They still manage to continually push the envelope with regard to introducing new choices in cuisine, creative presentation, and interactive food programs for passengers. Cruise line food and beverage executives face challenges that landside chefs and restaurant owners do not – such as maintaining a fresh supply of fish and produce on long hauls at sea and frequent re-training of culinary staff due to the transitory nature of crew contracts.

However, they still manage to continually push the envelope with regard to introducing new choices in cuisine, creative presentation, and interactive food programs for passengers. This is crucial in order to “wow” both first timers as well as repeat passengers.

Food and beverage executives also note that while innovation is a big factor, it is important not to alienate past passengers looking for the familiar.

“Innovation is good, but familiarity is key for many of our guests. So, in many cases, we evolve our programs rather than radically revolutionize,” said Frank Weber, Royal Caribbean International’s vice president of food and beverage.

This balancing act continues to be met with success, since passengers still rate food as one of their top experiences, even amidst all the other bells and whistles that mega ships offer.
Open seating dining even aboard the large cruise lines continues to grow in popularity. Carnival now has open seating dinner on eight ships and is in the midst of expanding it fleet-wide according to Natko Nincevic, senior vice president of food, beverage and accommodations.
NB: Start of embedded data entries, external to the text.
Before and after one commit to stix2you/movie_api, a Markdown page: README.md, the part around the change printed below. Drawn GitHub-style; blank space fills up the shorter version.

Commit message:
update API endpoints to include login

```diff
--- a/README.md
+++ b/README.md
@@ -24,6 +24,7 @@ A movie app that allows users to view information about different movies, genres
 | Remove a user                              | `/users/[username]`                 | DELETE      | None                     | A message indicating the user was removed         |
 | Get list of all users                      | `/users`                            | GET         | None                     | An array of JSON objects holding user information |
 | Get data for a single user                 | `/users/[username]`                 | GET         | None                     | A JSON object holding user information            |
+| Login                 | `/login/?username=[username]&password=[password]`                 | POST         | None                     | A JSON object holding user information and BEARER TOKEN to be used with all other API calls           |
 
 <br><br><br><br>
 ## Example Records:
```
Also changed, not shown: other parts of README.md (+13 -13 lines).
Royal Caribbean just instituted MyTime Dining, which is being rolled out fleet-wide. Guests can choose traditional main and late seating, or MyTime Dining where they can dine at any time in the main dining room. They can make reservations daily or for the entire week, or walk in at any time.

“The innovation with our system is to preserve what guests can experience in the traditional seating model, where the permanent waiter will remember and deliver guests’ preferences every night after the first night. In the development of MyTime Dining, we ensured that guests can request the same waiter. We track the guest preferences through our system and even if a different waiter takes care of the guests, he or she will deliver on the guest preferences,” said Weber.

According to Steve Kirsch, director of culinary programs for Holland America Line, “flexibility of choices” is why five Holland America ships now feature the Canaletto Italian restaurant. This free dinner spot is housed in an architecturally modified and sectioned off area of the Lido buffet. The divider wall can be removed by day, and the Canaletto furnishings have a “different look from the rest of the Lido,” Kirsch said, in order to give it a restaurant atmosphere.

While Holland America’s Culinary Arts Centers have been on all ships fleet-wide for a few years, demo kitchens now feature programming up to five times daily. Kirsch attributed this to increased passenger demand.

On Celebrity Cruises’ newest ship, the Solstice, the main restaurant recently changed from using traditional round plates to oval, square, and rectangular ones, along with custom made lids to match. Jacques van Staden, vice president, food and beverage, noted that this changes the “plate perception” and allows the chefs to be more creative in their selections due to new presentation options the plate shapes offer.

One of Princess Cruises’ new initiatives is Breakfast at Sabatini’s, which features a la carte breakfast for suite passengers in this specialty restaurant. On the Sun, Dawn and Sea Princesses, which do not have a Sabatini’s alternative restaurant, the menu is offered in guests’ suites.

AIDA Cruises’ new AIDAblu, which will be introduced in February 2010, will have a microbrewery which is a “first” for the cruise industry. The microbrewery, staffed by brewers from Bavaria which is known for its beer, will serve the beer it brews for free, while also offering specialty beers for a fee. The ship will also have a Buffalo Steakhouse, like AIDA’s other ships. What’s unique about this for the German market is that the restaurant will serve American beef. Sebastian Hauschild, AIDA’s manager of restaurant services, pointed out that American beef is the highest quality available and has a very different taste from European beef.

Excerpted from the Cruise Industry News Quarterly Magazine Summer 2009.